**Your objective**
Report each line from the listing that the string "import" appears in.

※ ※ ※

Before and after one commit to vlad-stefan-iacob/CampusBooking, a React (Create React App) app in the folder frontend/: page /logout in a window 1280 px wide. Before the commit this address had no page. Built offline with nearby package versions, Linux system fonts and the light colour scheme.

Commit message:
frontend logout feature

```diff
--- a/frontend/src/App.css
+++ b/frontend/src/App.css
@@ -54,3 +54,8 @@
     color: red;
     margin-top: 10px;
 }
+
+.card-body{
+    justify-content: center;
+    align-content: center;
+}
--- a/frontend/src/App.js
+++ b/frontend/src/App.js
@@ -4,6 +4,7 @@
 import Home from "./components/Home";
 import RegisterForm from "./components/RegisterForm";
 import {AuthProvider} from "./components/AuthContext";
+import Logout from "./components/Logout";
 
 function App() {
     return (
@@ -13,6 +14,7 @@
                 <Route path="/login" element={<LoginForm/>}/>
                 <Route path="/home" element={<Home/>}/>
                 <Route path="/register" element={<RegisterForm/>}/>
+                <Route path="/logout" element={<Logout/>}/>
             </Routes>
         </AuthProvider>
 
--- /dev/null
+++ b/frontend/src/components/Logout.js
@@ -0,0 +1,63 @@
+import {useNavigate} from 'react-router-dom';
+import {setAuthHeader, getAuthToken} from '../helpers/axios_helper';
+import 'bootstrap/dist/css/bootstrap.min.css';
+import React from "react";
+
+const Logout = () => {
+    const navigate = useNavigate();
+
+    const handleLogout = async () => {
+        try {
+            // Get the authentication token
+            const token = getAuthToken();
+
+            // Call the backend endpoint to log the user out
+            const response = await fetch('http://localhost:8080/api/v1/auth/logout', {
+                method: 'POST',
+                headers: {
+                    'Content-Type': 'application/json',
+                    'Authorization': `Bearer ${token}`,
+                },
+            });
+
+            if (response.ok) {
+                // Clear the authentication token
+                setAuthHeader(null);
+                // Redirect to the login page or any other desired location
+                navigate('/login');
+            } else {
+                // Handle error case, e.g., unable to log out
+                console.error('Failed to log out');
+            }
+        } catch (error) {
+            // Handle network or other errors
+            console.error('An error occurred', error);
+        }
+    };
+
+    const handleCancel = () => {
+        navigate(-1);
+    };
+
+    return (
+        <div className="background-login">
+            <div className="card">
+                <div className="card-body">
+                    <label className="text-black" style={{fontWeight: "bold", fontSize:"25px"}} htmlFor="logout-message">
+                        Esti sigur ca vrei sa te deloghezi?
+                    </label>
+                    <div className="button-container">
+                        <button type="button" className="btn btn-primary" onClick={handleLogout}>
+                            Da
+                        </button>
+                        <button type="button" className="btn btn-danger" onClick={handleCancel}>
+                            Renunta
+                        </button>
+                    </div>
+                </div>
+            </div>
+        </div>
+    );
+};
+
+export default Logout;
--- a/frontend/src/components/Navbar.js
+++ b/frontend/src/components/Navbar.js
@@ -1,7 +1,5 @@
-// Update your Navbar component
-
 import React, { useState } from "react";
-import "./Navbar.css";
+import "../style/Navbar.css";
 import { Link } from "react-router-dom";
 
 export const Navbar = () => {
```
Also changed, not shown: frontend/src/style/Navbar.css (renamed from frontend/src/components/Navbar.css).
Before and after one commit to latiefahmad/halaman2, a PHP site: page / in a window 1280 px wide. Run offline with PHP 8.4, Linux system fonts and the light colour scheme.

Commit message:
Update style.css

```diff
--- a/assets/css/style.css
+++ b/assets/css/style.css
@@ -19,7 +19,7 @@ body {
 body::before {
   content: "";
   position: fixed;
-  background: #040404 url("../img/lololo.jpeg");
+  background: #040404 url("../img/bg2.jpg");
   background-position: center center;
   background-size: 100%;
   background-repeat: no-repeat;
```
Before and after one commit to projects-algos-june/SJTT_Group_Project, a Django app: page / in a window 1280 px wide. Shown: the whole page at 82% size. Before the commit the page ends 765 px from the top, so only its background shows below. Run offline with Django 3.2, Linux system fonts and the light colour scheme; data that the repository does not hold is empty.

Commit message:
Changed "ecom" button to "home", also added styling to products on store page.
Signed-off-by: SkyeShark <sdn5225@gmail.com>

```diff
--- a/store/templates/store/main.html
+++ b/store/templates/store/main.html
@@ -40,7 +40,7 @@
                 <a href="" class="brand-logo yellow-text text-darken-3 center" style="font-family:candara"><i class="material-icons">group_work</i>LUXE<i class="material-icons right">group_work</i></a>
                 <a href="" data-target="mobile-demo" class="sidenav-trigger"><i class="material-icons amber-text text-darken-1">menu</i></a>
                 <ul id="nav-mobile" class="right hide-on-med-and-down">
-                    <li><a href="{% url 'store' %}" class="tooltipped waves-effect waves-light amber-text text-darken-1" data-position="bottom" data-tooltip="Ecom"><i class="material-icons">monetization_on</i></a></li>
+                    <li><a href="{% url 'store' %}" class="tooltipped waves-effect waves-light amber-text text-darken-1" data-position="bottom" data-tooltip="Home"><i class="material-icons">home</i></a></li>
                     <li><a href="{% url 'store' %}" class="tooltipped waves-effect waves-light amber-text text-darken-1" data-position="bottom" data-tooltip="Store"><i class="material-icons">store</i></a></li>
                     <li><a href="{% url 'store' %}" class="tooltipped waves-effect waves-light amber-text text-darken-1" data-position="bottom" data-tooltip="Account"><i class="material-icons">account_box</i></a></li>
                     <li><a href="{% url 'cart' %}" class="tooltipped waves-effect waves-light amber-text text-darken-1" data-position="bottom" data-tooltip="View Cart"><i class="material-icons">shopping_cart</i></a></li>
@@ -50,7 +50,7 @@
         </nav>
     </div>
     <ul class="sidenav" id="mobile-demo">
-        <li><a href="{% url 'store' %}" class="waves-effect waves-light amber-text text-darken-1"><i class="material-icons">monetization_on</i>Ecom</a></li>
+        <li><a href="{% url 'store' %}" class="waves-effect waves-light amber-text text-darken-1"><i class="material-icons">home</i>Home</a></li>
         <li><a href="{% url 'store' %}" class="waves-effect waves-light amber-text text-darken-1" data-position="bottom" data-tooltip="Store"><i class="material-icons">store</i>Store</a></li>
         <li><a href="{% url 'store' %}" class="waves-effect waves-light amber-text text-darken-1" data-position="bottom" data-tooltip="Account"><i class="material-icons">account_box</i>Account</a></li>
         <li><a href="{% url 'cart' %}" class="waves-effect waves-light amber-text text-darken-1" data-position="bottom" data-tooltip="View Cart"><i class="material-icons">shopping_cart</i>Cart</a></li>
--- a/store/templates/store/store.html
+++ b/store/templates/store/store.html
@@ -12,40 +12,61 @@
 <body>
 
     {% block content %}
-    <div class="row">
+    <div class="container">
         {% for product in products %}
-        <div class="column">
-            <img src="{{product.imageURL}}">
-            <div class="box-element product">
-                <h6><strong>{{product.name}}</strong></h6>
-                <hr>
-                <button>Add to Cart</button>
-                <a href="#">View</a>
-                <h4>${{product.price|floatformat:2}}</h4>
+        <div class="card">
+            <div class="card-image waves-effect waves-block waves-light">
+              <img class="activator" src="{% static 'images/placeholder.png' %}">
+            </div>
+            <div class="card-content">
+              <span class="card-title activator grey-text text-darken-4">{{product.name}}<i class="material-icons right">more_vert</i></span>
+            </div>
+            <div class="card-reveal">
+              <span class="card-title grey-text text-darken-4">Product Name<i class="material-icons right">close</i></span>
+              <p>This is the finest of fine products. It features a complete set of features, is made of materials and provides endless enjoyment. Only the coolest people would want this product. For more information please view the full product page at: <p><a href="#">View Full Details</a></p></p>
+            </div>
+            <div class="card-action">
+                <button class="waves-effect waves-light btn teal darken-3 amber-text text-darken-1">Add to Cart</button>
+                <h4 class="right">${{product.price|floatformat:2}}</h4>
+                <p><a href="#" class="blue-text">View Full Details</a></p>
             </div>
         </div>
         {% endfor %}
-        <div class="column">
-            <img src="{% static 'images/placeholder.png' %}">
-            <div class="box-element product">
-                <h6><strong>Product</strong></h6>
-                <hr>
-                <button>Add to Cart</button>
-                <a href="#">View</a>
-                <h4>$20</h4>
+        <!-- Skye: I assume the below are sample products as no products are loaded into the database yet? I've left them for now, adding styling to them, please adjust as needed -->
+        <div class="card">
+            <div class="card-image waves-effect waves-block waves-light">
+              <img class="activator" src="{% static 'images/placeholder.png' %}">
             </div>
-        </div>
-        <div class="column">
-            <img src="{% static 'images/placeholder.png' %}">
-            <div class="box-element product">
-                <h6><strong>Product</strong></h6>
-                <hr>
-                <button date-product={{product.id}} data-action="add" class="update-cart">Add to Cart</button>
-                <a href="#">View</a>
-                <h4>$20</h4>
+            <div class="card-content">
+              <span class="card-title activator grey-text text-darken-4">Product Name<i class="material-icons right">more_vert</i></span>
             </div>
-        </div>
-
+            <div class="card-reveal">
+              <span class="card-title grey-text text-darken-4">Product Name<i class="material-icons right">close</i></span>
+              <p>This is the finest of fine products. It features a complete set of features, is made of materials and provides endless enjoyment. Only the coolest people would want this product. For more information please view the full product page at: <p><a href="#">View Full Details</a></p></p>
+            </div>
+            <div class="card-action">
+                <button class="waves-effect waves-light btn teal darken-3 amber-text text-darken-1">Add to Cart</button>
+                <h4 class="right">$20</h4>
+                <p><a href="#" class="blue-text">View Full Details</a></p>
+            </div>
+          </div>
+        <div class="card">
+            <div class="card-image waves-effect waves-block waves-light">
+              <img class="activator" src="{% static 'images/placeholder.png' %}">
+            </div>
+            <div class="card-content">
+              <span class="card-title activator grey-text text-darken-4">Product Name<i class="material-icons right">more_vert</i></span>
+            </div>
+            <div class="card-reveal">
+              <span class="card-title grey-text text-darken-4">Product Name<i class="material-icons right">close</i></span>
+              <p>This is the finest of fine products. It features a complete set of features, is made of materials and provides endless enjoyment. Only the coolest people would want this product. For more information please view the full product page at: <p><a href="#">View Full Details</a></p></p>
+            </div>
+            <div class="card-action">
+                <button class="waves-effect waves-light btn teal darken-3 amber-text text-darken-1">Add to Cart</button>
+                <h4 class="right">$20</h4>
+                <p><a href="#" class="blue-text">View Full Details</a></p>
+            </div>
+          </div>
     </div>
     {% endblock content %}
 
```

※ ※ ※

**Written solution**
 import Home from "./components/Home";
 import RegisterForm from "./components/RegisterForm";
 import {AuthProvider} from "./components/AuthContext";
+import Logout from "./components/Logout";
+import {useNavigate} from 'react-router-dom';
+import {setAuthHeader, getAuthToken} from '../helpers/axios_helper';
+import 'bootstrap/dist/css/bootstrap.min.css';
+import React from "react";
 import React, { useState } from "react";
-import "./Navbar.css";
+import "../style/Navbar.css";
 import { Link } from "react-router-dom";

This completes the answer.